It wasn't anywhere near the most powerful computer you could buy at the time, but it was colorful and fun. It was approachable and friendly--you could pick the whole thing up with a handle at the top. It was, well, playful.
I think you could argue that the iMac's personality made it--in some ways--the most personal of personal computers. Over the last 20 years, the iMac has evolved, but it almost always retained that sense of playfulness, even if it lost the color.
The G4 version, which came out in 2002, was one of the most iconic desktop computer designs ever. That's the one with a 17-inch LCD display floating on a stainless steel arm over a half-sphere dome that served as the base, and housed the computer's "guts."
If we're really being honest, however, in the last few years the iMac has lost that playfulness.

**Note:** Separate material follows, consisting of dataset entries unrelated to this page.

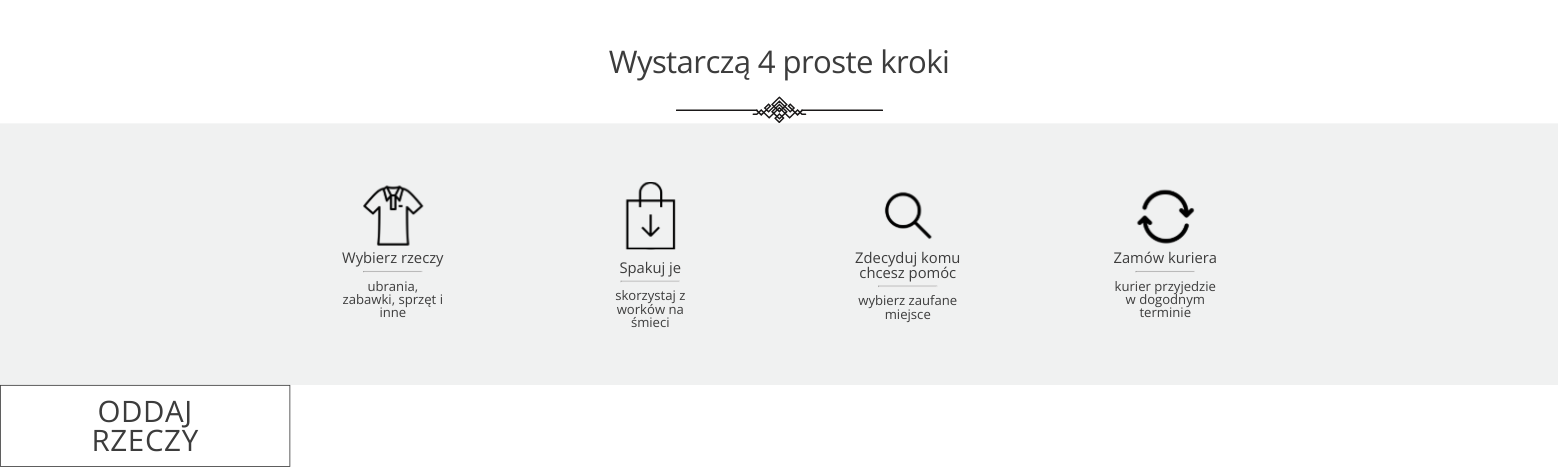
Repository: tomekwoojcik/oddam-w-dobre-rence
Page: /
The author's editor kept a copy of each file at every save. The page is drawn from the files as they stood at one save, then again after the next save.
The browser window is 1280 px wide. The page is 1900 px wide, so the pictures cover 1900 px, including what lies to the right of the window. The pictures show the part of the page from y = 1347 to 1917 px (the page is 1917 px tall), at 82% of full size.
The project was rebuilt for these pictures with package versions that can differ from the ones it lists, and the page was loaded fresh each time. Also part of the build but not shown: src/pages/logIn/logIn.js, src/pages/register/register.js.

Above is the page before, as saved 2022-12-08 08:21:02.

### public/index.html
<!DOCTYPE html>
<html lang="en">
  <head>
    <meta charset="utf-8" />
    <link rel="icon" href="%PUBLIC_URL%/favicon.ico" />
    <meta name="viewport" content="width=device-width, initial-scale=1" />
    <meta name="theme-color" content="#000000" />
    <meta
      name="description"
      content="Web site created using create-react-app"
    />
    <link rel="apple-touch-icon" href="%PUBLIC_URL%/logo192.png" />
    <link rel="manifest" href="%PUBLIC_URL%/manifest.json" />
    <title>React App</title>
    <link rel="preconnect" href="https://fonts.googleapis.com">
    <link rel="preconnect" href="https://fonts.gstatic.com" crossorigin>
    <link
      href="https://fonts.googleapis.com/css2?family=Merriweather:ital,wght@0,300;0,400;0,700;0,900;1,300;1,400;1,700;1,900&family=Open+Sans:ital,wght@0,300;0,400;0,500;0,600;0,700;0,800;1,300;1,400;1,500;1,600;1,700;1,800&display=swap"
      rel="stylesheet">
  </head>
  <body>
    <div id="root"></div>
  </body>
</html>

### src/index.js
import React from 'react'
import ReactDOM from 'react-dom/client'
import './scss/main.scss'
import App from './App'
import reportWebVitals from './reportWebVitals'

const root = ReactDOM.createRoot(document.getElementById('root'))
root.render(
  <React.StrictMode>
    <App />
  </React.StrictMode>
)

// If you want to start measuring performance in your app, pass a function
// to log results (for example: reportWebVitals(console.log))
// or send to an analytics endpoint. Learn more: https://bit.ly/CRA-vitals
reportWebVitals()

### src/scss/main.scss
@import './reset';
@import './settings/colors';
@import './settings/fonts';
@import '../components/atoms/buttonsMenu/buttonsMenu';
@import '../components/molecules/navMenu/navMenu';
@import '../components/atoms/buttonsLoginLogout/buttonsLoginLogout';
@import '../components/molecules/navLoginLogout/navLoginLogout';
@import '../components/molecules/menu/menu';
@import '../components/atoms/photoInHeader/photoInHeader.scss';
@import '../components/organisms/header/header';
@import '../components/atoms/partTextInHeader/firstPartText';
@import '../components/molecules/rightPart/rightPart';
@import '../components/molecules/textInHeader/textInHeader';
@import '../components/atoms/decorationAssets/decorationAssets';
@import '../components/molecules/menuRightPartContext/menuRightPartContext';
@import '../components/atoms/buttonsInRightPartContext/buttonsInRightPartContext';
@import '../components/organisms/threeColumns/threeColumns';
@import '../pages/home/home';
@import '../components/molecules/oneColumn/oneColumn';
@import '../components/atoms/counterInColumn/counterInColumn';
@import '../components/atoms/titleInColumn/titleInColumn';
@import '../components/atoms/textInColumn/textInColumn';
@import '../components/atoms/simpleStepsTitle/simpleStepsTitle';
@import '../components/organisms/simpleSteps/simpleSteps';
@import '../components/atoms/simpleStepsColumn/simpleStepsColumn';
@import '../components/molecules/simpleStepsBar/simpleStepsBar';

* {
    font-family: $font-base;
}

### src/App.js
/* eslint-disable react/react-in-jsx-scope */
import { Outlet, Route, Routes } from 'react-router'
import { BrowserRouter } from 'react-router-dom'
import Home from './pages/home/home'
import './App.css'
import LogIn from './pages/logIn/logIn'
import Register from './pages/register/register'

function App () {
  return (
    <div className="App">
      <Outlet />
      <BrowserRouter>
        <Routes>
          <Route path='/' element={<Home />} />
          <Route path='logowanie' element={<LogIn />} />
          <Route path='rejestracja' element={<Register />} />
        </Routes>

      </BrowserRouter>
    </div>
  )
}

export default App

### src/scss/settings/_colors.scss
$white-color: #F0F1F1;
$mustard-color: #5E5322;
$strong-yellow-color: #FAD648;
$grey-color: #737373;
$black-color: #3C3C3C;

### src/components/atoms/buttonsMenu/_buttonsMenu.scss
@import '../../../scss/settings/fonts';
@import '../../../scss/settings/colors';

.buttonItem {
    .button {
        font-size: 18px;
        padding: 9px 20px;
        color: $black-color;
        text-decoration: none;
        font-family: $font-base;
        border: 0.75px solid white;
    }

    .button:hover{
        border: 0.75px solid $black-color;
    }
}

### src/components/molecules/navMenu/_navMenu.scss
@import '../../../scss/settings/fonts';
@import '../../../scss/settings/colors';

.buttonList {
    margin-top: 10px;
    display: flex;
    flex-direction: row;
    justify-content: flex-end;
    margin-right: 142px;
}

### src/components/atoms/buttonsLoginLogout/_buttonsLoginLogout.scss
@import '../../../scss/settings/fonts';
@import '../../../scss/settings/colors';

.buttonMenuItems {
    .buttonMenu {
        font-family: $font-base;
        font-size: 14px;
        text-decoration: none;
        color: $grey-color;
        padding: 9px 10px;
        margin-left: 20px;
        border: 0.75px solid white;
    }

    .buttonMenu:hover{
        border-color: $strong-yellow-color;
    }
}

### src/components/molecules/navLoginLogout/_navLoginLogout.scss
.buttonMenuList{
    display: flex;
    flex-direction: row;
    justify-content: flex-end;
    margin-right: 142px;
    margin-bottom: 60px;
}

### src/components/molecules/menu/_menu.scss
.menu {
    width: 100%;
    margin-top: 37px;
    flex-direction: column;
}

### src/components/atoms/photoInHeader/_photoInHeader.scss
.photoHeader {
    width: 885px;
    height: 963px;
}

### src/components/organisms/header/_header.scss
.header {
    display: flex;
    flex-direction: row;
    width: 1758px;
}

### src/components/atoms/partTextInHeader/_firstPartText.scss
@import '../../../scss/settings/fonts';
@import '../../../scss/settings/colors';

.textInHeader{
    font-family: $font-base;
    font-size: 38px;
    margin-bottom: 10px;
}

### src/components/molecules/rightPart/_rightPart.scss
.rightPartHeader{
    display: flex;
    flex-direction: column;
}

### src/components/molecules/textInHeader/_textInHeader.scss
.textIn{
    margin-top: 210px;
}

### src/components/atoms/decorationAssets/_decorationAssets.scss
.decorationAssets {
    width: 253px;
    height: 33px;
    align-self: center;
    margin-top: 25px;
}

### src/components/molecules/menuRightPartContext/_menuRightPartContext.scss
.menuRightPartContext{
    display: flex;
    flex-direction: row;
    justify-content: center;
    margin-top: 65px;
}

### src/components/atoms/buttonsInRightPartContext/_buttonsInRightPartContext.scss
@import '../../../scss/settings/fonts';
@import '../../../scss/settings/colors';
@import '../../../scss/settings/otherVariables';

.buttonItemMenuContext {
    width: 250px;
    border: $border;
    padding: 13px 51px;

    .buttonMenuContext {

        text-transform: uppercase;
        text-decoration: none;
        color: $black-color;
        font-size: 36px;
        letter-spacing: 0.76px;
        word-wrap: break-word;
        font-family: $font-base;
        font-weight: 300;
    }

}

.buttonItemMenuContext:nth-child(2) {
    margin-left: 44px;
}

### src/scss/settings/_otherVariables.scss
@import '../settings/colors';
@import '../settings/colors';

$border: 0.75px solid $black-color;

### src/components/organisms/threeColumns/_threeColumns.scss
.threeColumns{
    background: url(../../../assets/backGround.png) ;
    width: 100%;
    display: flex;
    flex-direction: row;
    justify-content: space-around;
}

### src/pages/home/_home.scss
.homePage{
    width: 1900px;
    margin: 0 auto;
}

### src/components/molecules/oneColumn/_oneColumn.scss
.oneColumn {
    display: flex;
    flex-direction: column;
    justify-content: center;
    width: 334px;
    height: 252px;
    padding-top: 46px;
    padding-bottom: 86px;

}

### src/components/atoms/counterInColumn/_counterInColumn.scss
@import '../../../scss/settings/fonts';
@import '../../../scss/settings/colors';
@import '../../../scss/settings/otherVariables';

.counterColumn{
    font-size: 90px;
    font-family: $font-base;
    color: $mustard-color;
    font-weight: 300;
}

### src/components/atoms/titleInColumn/_titleInColumn.scss
@import '../../../scss/settings/fonts';
@import '../../../scss/settings/colors';
@import '../../../scss/settings/otherVariables';

.titleColumn{
    text-transform: uppercase;
    font-size: 18px;
    font-family: $font-base;
    letter-spacing: -0.36px;
    color: $black-color;
    margin: 10px 0 28px 0;

}

### src/components/atoms/textInColumn/_textInColumn.scss
@import '../../../scss/settings/fonts';
@import '../../../scss/settings/colors';
@import '../../../scss/settings/otherVariables';


.textColumn{
    font-family: $font-alt;
    font-size: 16px;
    font-weight: lighter;
    color: $black-color;
    letter-spacing: -0.32px;
    line-height: 25px;
}

### src/components/atoms/simpleStepsTitle/_simpleStepsTitle.scss
@import '../../../scss/settings/fonts';
@import '../../../scss/settings/colors';
@import '../../../scss/settings/otherVariables';

.simpleStepsTitle {
    font-size: 38px;
    font-family: $font-base;
    letter-spacing: -0.76px;
    color: $black-color;
    font-weight: 300;
}

### src/components/organisms/simpleSteps/_simpleSteps.scss
.simpleSteps{
    margin-top: 55px;
    display: flex;
    flex-direction: column;

    .buttonInSimpleSteps{
        align-self: center;
    }
}

### src/components/atoms/simpleStepsColumn/_simpleStepsColumn.scss
@import '../../../scss/settings/fonts';
@import '../../../scss/settings/colors';
@import '../../../scss/settings/otherVariables';

.simpleStepsColumn {
    width: 130px;
    height: 172px;

    .simpleStepsColumnImg {
        width: 83px;
        height: 83px;
    }

    .simpleStepsColumnTitle {
        font-family: $font-base;
        font-size: 18px;
        color: $black-color;
    }

    .simpleStepsColumnLine {
        color: $grey-color;
        width: 70px;
    }

    .simpleStepsColumnText {
        font-family: $font-base;
        font-size: 16px;
        color: $black-color;
        height: 40px;
        width: 100%;
    }
}


.simpleStepsColumn:nth-child(2){
    .simpleStepsColumnTitle{
        margin-top: 12px;
    }
}

### src/components/molecules/simpleStepsBar/_simpleStepsBar.scss
@import '../../../scss/settings/fonts';
@import '../../../scss/settings/colors';
@import '../../../scss/settings/otherVariables';

.simpleStepsBar {
    background-color: $white-color;
    padding: 71px 414px 76px 414px;
    display: flex;
    flex-direction: row;
    justify-content: space-between;
}

### src/pages/home/home.js
import React from 'react'
import Header from '../../components/organisms/header/header'
import SimpleSteps from '../../components/organisms/simpleSteps/simpleSteps'
import ThreeColumns from '../../components/organisms/threeColumns/threeColumns'

const Home = () => {
  return (
    <div className='homePage'>
      <Header />
      <ThreeColumns />
      <SimpleSteps/>
    </div>
  )
}

export default Home

### src/components/organisms/header/header.js
import React from 'react'
import PhotoInHeader from '../../atoms/photoInHeader/photoInHeader'
import RightPart from '../../molecules/rightPart/rightPart'
const Header = () => {
  return (
    <header className='header'>
      <PhotoInHeader />
      <RightPart />
    </header>

  )
}

export default Header

### src/components/organisms/simpleSteps/simpleSteps.js
import React from 'react'
import SimpleStepsTitle from '../../atoms/simpleStepsTitle/simpleStepsTitle'
import DecorationAssets from '../../atoms/decorationAssets/decorationAssets'
import SimpleStepsBar from '../../molecules/simpleStepsBar/simpleStepsBar'
import ButtonsInRightPartContext from '../../atoms/buttonsInRightPartContext/buttonsInRightPartContext'
const SimpleSteps = () => {
  return (
        <div className='simpleSteps'>
            <SimpleStepsTitle text={'Wystarczą 4 proste kroki'} />
            <DecorationAssets />
            <SimpleStepsBar />
            <ButtonsInRightPartContext buttonName={'oddaj rzeczy'} />
        </div>
  )
}

export default SimpleSteps

### src/components/organisms/threeColumns/threeColumns.js
import React from 'react'
import OneColumn from '../../molecules/oneColumn/oneColumn'

const ThreeColumns = () => {
  return (
        <div className='threeColumns'>
          <OneColumn counter={'10'} title={'Oddanych worków'} text={'Lorem ipsum dolor sit amet, consectetur adipisc Pellentesque vel enim a elit viverra elementuma. Aliquam erat volutpat.'} />
          <OneColumn counter={'5'} title={'Wspartych organizacji'} text={'Lorem ipsum dolor sit amet, consectetur adipisc Pellentesque vel enim a elit viverra elementuma. Aliquam erat volutpat.'} />
          <OneColumn counter={'7'} title={'Zorganizowanych zbiórek'} text={'Lorem ipsum dolor sit amet, consectetur adipisc Pellentesque vel enim a elit viverra elementuma. Aliquam erat volutpat.'} />
        </div>
  )
}

export default ThreeColumns

### src/components/atoms/photoInHeader/photoInHeader.js
import React from 'react'
import Image from '../../../assets/Home-Hero-Image.jpg'

const PhotoInHeader = () => {
  return (
    <img className='photoHeader' src={Image} />
  )
}

export default PhotoInHeader

### src/components/molecules/rightPart/rightPart.js
import React from 'react'
import Menu from '../menu/menu'
import RightPartContext from '../rightPartContext/rightPartContext'

const RightPart = () => {
  return (
    <div className='rightPartHeader'>
      <Menu />
      <RightPartContext />
    </div>
  )
}

export default RightPart

### src/components/atoms/simpleStepsTitle/simpleStepsTitle.js
/* eslint-disable react/prop-types */
import React from 'react'

const SimpleStepsTitle = ({ text }) => {
  return (
        <h4 className='simpleStepsTitle'>{text}</h4>
  )
}

export default SimpleStepsTitle

### src/components/atoms/decorationAssets/decorationAssets.js
import React from 'react'
import DecoratorImage from '../../../assets/Decoration.svg'
const DecorationAssets = () => {
  return (
        <img className="decorationAssets" src={DecoratorImage} />
  )
}

export default DecorationAssets

### src/components/molecules/simpleStepsBar/simpleStepsBar.js
import React from 'react'
import SimpleStepsColumn from '../../atoms/simpleStepsColumn/simpleStepsColumn'
import IconOne from '../../../assets/Icon-1.svg'
import IconSec from '../../../assets/Icon-2.svg'
import IconThr from '../../../assets/Icon-3.svg'
import IconFou from '../../../assets/Icon-4.svg'

const SimpleStepsBar = () => {
  return (
        <div className='simpleStepsBar'>
          <SimpleStepsColumn source={IconOne} simpleStepsColumnTitle={'Wybierz rzeczy'} simpleStepsColumnText={'ubrania, zabawki, sprzęt i inne'} />
          <SimpleStepsColumn source={IconSec} simpleStepsColumnTitle={'Spakuj je'} simpleStepsColumnText={'skorzystaj z worków na śmieci'} />
          <SimpleStepsColumn source={IconThr} simpleStepsColumnTitle={'Zdecyduj komu chcesz pomóc'} simpleStepsColumnText={'wybierz zaufane miejsce'} />
          <SimpleStepsColumn source={IconFou} simpleStepsColumnTitle={'Zamów kuriera'} simpleStepsColumnText={'kurier przyjedzie w dogodnym terminie'} />
        </div>
  )
}

export default SimpleStepsBar

### src/components/atoms/buttonsInRightPartContext/buttonsInRightPartContext.js
import React from 'react'
import { NavLink } from 'react-router-dom'

// eslint-disable-next-line react/prop-types
const ButtonsInRightPartContext = ({ source, buttonName }) => {
  return (
    <div className='buttonItemMenuContext'><NavLink className='buttonMenuContext' to={source}>{buttonName}</NavLink></div>
  )
}

export default ButtonsInRightPartContext

### src/components/molecules/oneColumn/oneColumn.js
/* eslint-disable react/prop-types */
import React from 'react'
import CounterInColumn from '../../atoms/counterInColumn/counterInColumn'
import TextInColumn from '../../atoms/textInColumn/textInColumn'
import TitleInColumn from '../../atoms/titleInColumn/titleInColumn'

const OneColumn = ({ counter, title, text }) => {
  return (
        <div className='oneColumn'>
            <CounterInColumn counterColumn={counter} />
            <TitleInColumn titleColumn={title} />
            <TextInColumn textColumn={text} />
        </div>
  )
}

export default OneColumn

### src/components/molecules/menu/menu.js
import React from 'react'
import NavLoginLogout from '../navLoginLogout/navLoginLogout'
import NavMenu from '../navMenu/navMenu'

const Menu = () => {
  return (
    <div className='menu'>
      <NavLoginLogout />
      <NavMenu />
    </div>
  )
}

export default Menu

### src/components/molecules/rightPartContext/rightPartContext.js
import React from 'react'
import DecorationAssets from '../../atoms/decorationAssets/decorationAssets'
import MenuRightPartContext from '../menuRightPartContext/menuRightPartContext'
import TextInHeader from '../textInHeader/textInHeader'

const RightPartContext = () => {
  return (
      <div className='rightPartContext'>
          <TextInHeader />
          <DecorationAssets />
          <MenuRightPartContext/>
        </div>
  )
}

export default RightPartContext

### src/components/atoms/simpleStepsColumn/simpleStepsColumn.js
/* eslint-disable react/prop-types */
import React from 'react'

const SimpleStepsColumn = ({ source, simpleStepsColumnTitle, simpleStepsColumnText }) => {
  return (
    <div className='simpleStepsColumn'>
          <img className='simpleStepsColumnImg' src={source} />
          <h4 className='simpleStepsColumnTitle' >{simpleStepsColumnTitle}</h4>
          <hr className='simpleStepsColumnLine' />
          <p className='simpleStepsColumnText'>{simpleStepsColumnText}</p>
    </div>
  )
}

export default SimpleStepsColumn

### src/components/atoms/counterInColumn/counterInColumn.js
/* eslint-disable react/prop-types */
import React from 'react'

const CounterInColumn = ({ counterColumn }) => {
  return (
    <h3 className='counterColumn'>{counterColumn}</h3>
  )
}

export default CounterInColumn

### src/components/atoms/textInColumn/textInColumn.js
/* eslint-disable react/prop-types */
import React from 'react'

const TextInColumn = ({ textColumn }) => {
  return (
      <p className='textColumn'>{ textColumn }</p>
  )
}

export default TextInColumn

### src/components/atoms/titleInColumn/titleInColumn.js
/* eslint-disable react/prop-types */
import React from 'react'

const TitleInColumn = ({ titleColumn }) => {
  return (
      <h4 className='titleColumn'>{titleColumn}</h4>
  )
}

export default TitleInColumn

### src/components/molecules/navLoginLogout/navLoginLogout.js
import React from 'react'
import ButtonsLoginLogout from '../../atoms/buttonsLoginLogout/buttonsLoginLogout'

const NavLoginLogout = () => {
  return (
        <ul className='buttonMenuList'>
          <ButtonsLoginLogout source={'logowanie'} buttonName={'Zaloguj'} />
          <ButtonsLoginLogout source={'rejestracja'} buttonName={'Załóź konto'} />
        </ul>
  )
}

export default NavLoginLogout

### src/components/molecules/navMenu/navMenu.js
import React from 'react'
import ButtonsMenu from '../../atoms/buttonsMenu/buttonsMenu'

const NavMenu = () => {
  return (
        <ul className='buttonList'>
          <ButtonsMenu source={'/'} linkName={'Start'} />
          <ButtonsMenu source={'/'} linkName={'O co chodzi?'} />
          <ButtonsMenu source={'/'} linkName={'O nas'} />
          <ButtonsMenu source={'/'} linkName={'Fundacje i organizacje'} />
          <ButtonsMenu source={'/'} linkName={'Kontakt'} />
        </ul>
  )
}

export default NavMenu

### src/components/molecules/menuRightPartContext/menuRightPartContext.js
import React from 'react'
import ButtonsInRightPartContext from '../../atoms/buttonsInRightPartContext/buttonsInRightPartContext'

const MenuRightPartContext = () => {
  return (
      <ul className='menuRightPartContext'>
      <ButtonsInRightPartContext source={'#'} buttonName={'Oddaj rzeczy'} />
      <ButtonsInRightPartContext source={'#'} buttonName={'Zorganizuj zbiórke'} />
    </ul>
  )
}

export default MenuRightPartContext

### src/components/molecules/textInHeader/textInHeader.js
import React from 'react'
import FirstPartText from '../../atoms/partTextInHeader/firstPartText'

const TextInHeader = () => {
  return (
        <div className='textIn'>
          <FirstPartText textHeader={'Zacznij pomagać!'} />
          <FirstPartText textHeader={'Oddaj niechciane rzeczy w zaufane ręce'} />
        </div>
  )
}

export default TextInHeader

### src/components/atoms/buttonsLoginLogout/buttonsLoginLogout.js
/* eslint-disable react/prop-types */
import React from 'react'
import { NavLink } from 'react-router-dom'

const ButtonsLoginLogout = ({ source, buttonName }) => {
  return (
        <li className='buttonMenuItems'><NavLink className='buttonMenu' to={source}>{buttonName}</NavLink></li>
  )
}

export default ButtonsLoginLogout

### src/components/atoms/buttonsMenu/buttonsMenu.js
import React from 'react'
import { NavLink } from 'react-router-dom'

// eslint-disable-next-line react/prop-types
const ButtonsMenu = ({ source, linkName }) => {
  return (
        <li className='buttonItem'><NavLink className="button" to={source}>{linkName}</NavLink></li>
  )
}

export default ButtonsMenu

### src/components/atoms/partTextInHeader/firstPartText.js
import React from 'react'

// eslint-disable-next-line react/prop-types
const FirstPartText = ({ textHeader }) => {
  return (
    <h3 className='textInHeader'>{textHeader}</h3>
  )
}

export default FirstPartText

Loaded but not shown: src/reportWebVitals.js (common file); src/scss/_reset.scss (common file); src/scss/settings/_fonts.scss (common file); src/App.css (common file)

After the next save:
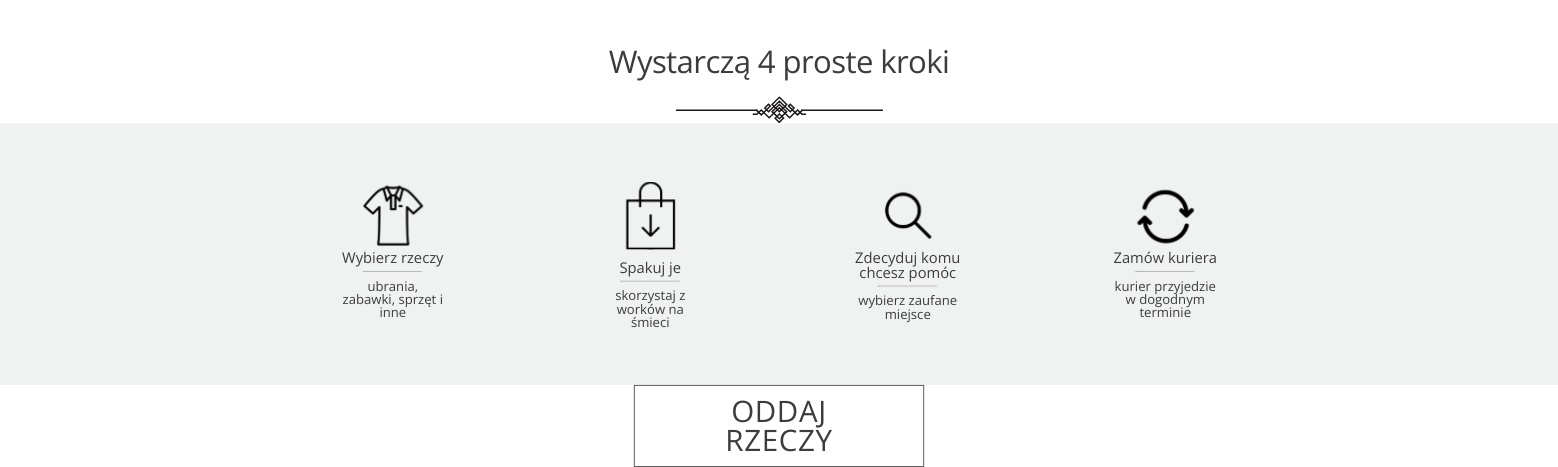
Saved 75 s later.
--- a/src/components/organisms/simpleSteps/_simpleSteps.scss
+++ b/src/components/organisms/simpleSteps/_simpleSteps.scss
@@ -3,7 +3,7 @@
     display: flex;
     flex-direction: column;
 
-    .buttonInSimpleSteps{
+    .buttonItemMenuContext{
         align-self: center;
     }
 }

It still has a personality, but as its silver aluminum industrial design became thinner and more sophisticated, the iMac's personality changed.
It is still a better-looking computer than almost any other desktop, but it's starting to show its age. It has large bezels around the display, and a chin that makes it resemble a caricature of what a cool all-in-one might look like--seven years ago. Plus, it hadn't seen a color that isn't either gray or darker gray in years.

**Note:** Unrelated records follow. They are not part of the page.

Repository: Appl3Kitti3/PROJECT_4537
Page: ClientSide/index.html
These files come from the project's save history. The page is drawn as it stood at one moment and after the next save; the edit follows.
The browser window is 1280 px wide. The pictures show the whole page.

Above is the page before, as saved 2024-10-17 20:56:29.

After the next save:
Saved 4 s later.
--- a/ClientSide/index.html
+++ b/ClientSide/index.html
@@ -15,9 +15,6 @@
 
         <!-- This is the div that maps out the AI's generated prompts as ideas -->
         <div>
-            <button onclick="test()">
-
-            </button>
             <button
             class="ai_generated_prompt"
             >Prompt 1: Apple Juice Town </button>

On Tuesday, Apple announced the newest version of the iMac. The highlight was supposed to be that it now includes Apple's M1 processor. That's certainly a big deal, and it shouldn't be overlooked. After all, Apple had promised to transition all of its Macs to Apple Silicon within two years, and we're nearing the halfway point of that promise.
Besides, the M1 is an order of magnitude faster than the Intel chips it replaces, making the new iMacs an incredible all-around computer. The M1 even meant that Apple was able to slim down, well, everything about the new iMac. It has thinner bezels, a smaller chin, and there's no longer a bulge on the back to house all of the computer guts.
Honestly, though, I think a much bigger deal is that the new iMac is now available in seven colors.
Welcome back, personality.
It might not seem like adding color is that big of a deal, but I think it's brilliant, especially for the iMac. If the explosion of personalization that happened on the iPhone when Apple made it possible to customize your Home Screen and add widgets is any indication, our devices are more an extension of our own personality than ever before.
And most of us would probably prefer to think our personalities are colorful--not gray. It's as if Apple is saying to its customers, you no longer have to choose gray or grayer-gray. Now, you can choose whichever color suits you--just like you can do with an iPhone.
This latest design brings back the thing that made the iMac so popular in the first place. In this case, along with the fun, you also happen to get one of the most powerful Macs the company has ever made. That's not a bad deal at all, and I suspect Apple will probably sell a lot of them. That's brilliant.